A dangerous move, anticipating the success of your film to such an extent that you make the entire thing as the first act of a franchise. It's all backstory. Even those conflicts which are resolved by Man of Steel's end are directly related to the origins of the character, as we know him, as Clark Kent. Perhaps not quite so dangerous, given the blatant money-making potential, and also the fact that the man we need to know here is not Clark Kent, but Kal-El. Underneath it all, he's Superman, and writer David S. Goyer's interests lie in exploring this character, not the person he pretends to be. So Man of Steel is a burdensome film, trudging through scene after scene of, essentially, scene-setting, with the opening Krypton-set sequence so well-developed it outdoes the rest of the film. It's somewhat enervating, having to wade through all of this to get to a place where we feel comfortable, but Zack Snyder fills the screen with enough distractions to sate us for the time being. You know you're getting a full-course dinner with Snyder, whether you like it or not. And technically, the visual effects team (which includes Joe Letteri) has done a breathtaking job, and Hans Zimmer's score is most rousing, if also most intrusive, and possibly still going as I write this.
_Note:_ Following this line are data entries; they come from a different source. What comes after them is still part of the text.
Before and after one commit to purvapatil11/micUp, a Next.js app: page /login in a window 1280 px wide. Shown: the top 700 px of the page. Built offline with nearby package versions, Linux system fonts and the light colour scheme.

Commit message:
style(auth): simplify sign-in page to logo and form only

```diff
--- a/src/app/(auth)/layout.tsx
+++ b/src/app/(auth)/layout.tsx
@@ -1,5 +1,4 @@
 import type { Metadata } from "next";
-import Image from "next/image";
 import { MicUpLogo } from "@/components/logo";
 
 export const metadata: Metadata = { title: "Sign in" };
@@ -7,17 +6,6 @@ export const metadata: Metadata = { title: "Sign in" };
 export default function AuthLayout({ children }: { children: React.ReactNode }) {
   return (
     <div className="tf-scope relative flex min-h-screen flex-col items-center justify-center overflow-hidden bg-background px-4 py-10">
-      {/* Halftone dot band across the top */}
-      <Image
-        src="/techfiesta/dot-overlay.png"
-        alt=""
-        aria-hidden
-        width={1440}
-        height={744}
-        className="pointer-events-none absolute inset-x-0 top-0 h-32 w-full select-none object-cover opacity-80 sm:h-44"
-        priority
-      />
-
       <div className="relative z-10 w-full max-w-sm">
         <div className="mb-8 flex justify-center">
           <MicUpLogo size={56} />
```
Action scenes near the end are handled with aplomb until Snyder gets carried away intercutting them, and thus lets the air out of the lot. Religious allusions are rather clumsy and fatuous, but not too irritating. There's one hilarious expository scene that is so bad, it's like a parody of such scenes in other action films. Henry Cavill is incredibly affable for someone so attractive (he's the sort who looks odd with clothes on, you know?), which is certainly a positive, as the super-sincere Superman has often previously been a bit too goody-goody to like (a quick snap to the neck reverses that feature here). Could do with a lot more humour, but its humanistic, and anti-militaristic streak wins me over.